That’s okay! The amazing thing is you don’t have to apply the changes they share. Their editing is opinion. Never forget that! I’ll repeat it! Their editing is opinion! You don’t have to use it. They may point out errors you would like fixed, and that’s what your working for. But if you disagree with a few (or even most of them) then don’t use it.
It’s your book, your work. Don’t let them change you. And most good editors understand that. They’ll understand and not mind one bit if you don’t use it. That’s a mark of a professional. So look for those Nazis.
Second the fellow writer or familiar with English. These people will either be another writer or an English teacher or something like that. Someone who isn’t uptight, knows the craft, so can help with proofreading that isn’t necessarily grammar.
For example, you want to show a hesitation and you use a comma instead of ellipsis. That is correct, but maybe not the strongest way to do it. So they’ll make those corrections, or rather suggestions. Then again, if you like it use it. If not: don’t.
This is helpful for just the structure and basic tools of the trade. So a useful step that is often overlooked, but don’t do it! It’s worth the extra weeks or months, promise.
Third, the average reader. This one is important! Because this is who your books is for. If this person notices something odd in how you do it, likely so will your paid readers. So make sure to use this step last to cover those little bugs. Now again, you may noticed they correct things you want to be that way; it’s okay. Just know other readers may notice as well, but that’s likely why you did it. So don’t stress too much over intentional errors.
And that’s it! Once you’ve gone through those three types of editors: content, beta, and proofreading, and gone through their different steps, your book should be just about ready for publication. But that’s really between you and your editor to decided.

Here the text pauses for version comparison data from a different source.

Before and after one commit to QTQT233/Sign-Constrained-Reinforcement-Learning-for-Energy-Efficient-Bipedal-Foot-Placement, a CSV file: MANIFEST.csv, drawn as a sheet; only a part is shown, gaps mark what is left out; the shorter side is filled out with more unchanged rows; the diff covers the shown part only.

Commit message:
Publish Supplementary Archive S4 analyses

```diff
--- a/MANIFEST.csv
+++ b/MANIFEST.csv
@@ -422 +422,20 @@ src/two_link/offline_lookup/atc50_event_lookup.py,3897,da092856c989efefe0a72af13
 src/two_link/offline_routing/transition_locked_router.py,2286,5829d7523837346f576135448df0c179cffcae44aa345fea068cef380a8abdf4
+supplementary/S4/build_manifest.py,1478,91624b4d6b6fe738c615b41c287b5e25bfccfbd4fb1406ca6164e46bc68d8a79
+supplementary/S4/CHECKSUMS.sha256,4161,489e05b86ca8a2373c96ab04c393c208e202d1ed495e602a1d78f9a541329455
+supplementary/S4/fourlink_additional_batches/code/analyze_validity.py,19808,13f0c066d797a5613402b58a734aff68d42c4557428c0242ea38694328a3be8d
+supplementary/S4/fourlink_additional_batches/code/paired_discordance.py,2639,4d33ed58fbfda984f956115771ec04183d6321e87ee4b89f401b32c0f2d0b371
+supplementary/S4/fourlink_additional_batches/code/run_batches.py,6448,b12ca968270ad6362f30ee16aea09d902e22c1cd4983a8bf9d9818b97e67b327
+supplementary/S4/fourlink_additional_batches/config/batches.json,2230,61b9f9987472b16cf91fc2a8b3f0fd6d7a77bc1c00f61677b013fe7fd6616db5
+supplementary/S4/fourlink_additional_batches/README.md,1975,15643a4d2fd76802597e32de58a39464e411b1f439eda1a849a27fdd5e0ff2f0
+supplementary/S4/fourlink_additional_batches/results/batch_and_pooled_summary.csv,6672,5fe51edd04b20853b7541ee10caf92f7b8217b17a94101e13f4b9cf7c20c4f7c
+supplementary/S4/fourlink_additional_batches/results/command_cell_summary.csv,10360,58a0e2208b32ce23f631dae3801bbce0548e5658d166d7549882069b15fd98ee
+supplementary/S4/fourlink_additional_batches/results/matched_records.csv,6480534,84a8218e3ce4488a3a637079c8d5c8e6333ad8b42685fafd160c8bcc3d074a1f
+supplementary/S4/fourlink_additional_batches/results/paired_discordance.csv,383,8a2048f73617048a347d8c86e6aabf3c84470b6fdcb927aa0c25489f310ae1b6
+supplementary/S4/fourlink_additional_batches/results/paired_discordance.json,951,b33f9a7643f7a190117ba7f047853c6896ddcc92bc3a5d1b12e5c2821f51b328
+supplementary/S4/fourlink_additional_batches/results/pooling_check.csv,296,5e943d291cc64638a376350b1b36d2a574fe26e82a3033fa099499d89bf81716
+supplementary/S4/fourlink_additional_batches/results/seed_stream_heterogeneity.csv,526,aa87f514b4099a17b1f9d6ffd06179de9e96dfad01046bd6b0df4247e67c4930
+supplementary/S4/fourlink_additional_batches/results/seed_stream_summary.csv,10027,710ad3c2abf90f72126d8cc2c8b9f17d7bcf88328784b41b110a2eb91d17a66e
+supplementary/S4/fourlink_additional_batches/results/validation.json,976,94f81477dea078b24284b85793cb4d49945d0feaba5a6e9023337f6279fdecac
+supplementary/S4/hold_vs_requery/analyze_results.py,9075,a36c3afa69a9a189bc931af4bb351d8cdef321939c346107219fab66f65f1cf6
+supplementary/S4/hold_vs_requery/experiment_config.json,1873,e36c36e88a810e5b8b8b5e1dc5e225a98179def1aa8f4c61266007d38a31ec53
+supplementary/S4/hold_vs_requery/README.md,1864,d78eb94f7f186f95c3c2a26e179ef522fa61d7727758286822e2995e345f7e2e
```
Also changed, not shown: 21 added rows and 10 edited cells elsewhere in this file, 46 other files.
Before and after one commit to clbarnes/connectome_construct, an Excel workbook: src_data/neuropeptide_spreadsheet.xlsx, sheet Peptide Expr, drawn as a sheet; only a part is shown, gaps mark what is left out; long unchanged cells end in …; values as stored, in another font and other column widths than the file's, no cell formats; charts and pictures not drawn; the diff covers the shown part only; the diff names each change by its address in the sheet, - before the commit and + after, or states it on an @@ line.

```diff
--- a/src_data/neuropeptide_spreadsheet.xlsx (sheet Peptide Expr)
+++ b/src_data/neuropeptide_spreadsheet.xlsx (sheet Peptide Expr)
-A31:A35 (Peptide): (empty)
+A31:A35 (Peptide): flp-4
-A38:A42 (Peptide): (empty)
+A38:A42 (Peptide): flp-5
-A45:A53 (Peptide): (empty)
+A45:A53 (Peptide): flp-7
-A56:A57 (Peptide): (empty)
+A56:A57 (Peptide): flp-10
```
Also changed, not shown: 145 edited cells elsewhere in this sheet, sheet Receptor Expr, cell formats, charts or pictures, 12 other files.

If it need more work, In what area? Then go back and start the editing in that right area. Just always remember to go through proofreading after. You don’t want those little issues giving you bad reviews.
So go on! Enjoy your editing! Make amazing books and share you successes in the comments. We’d love to share them!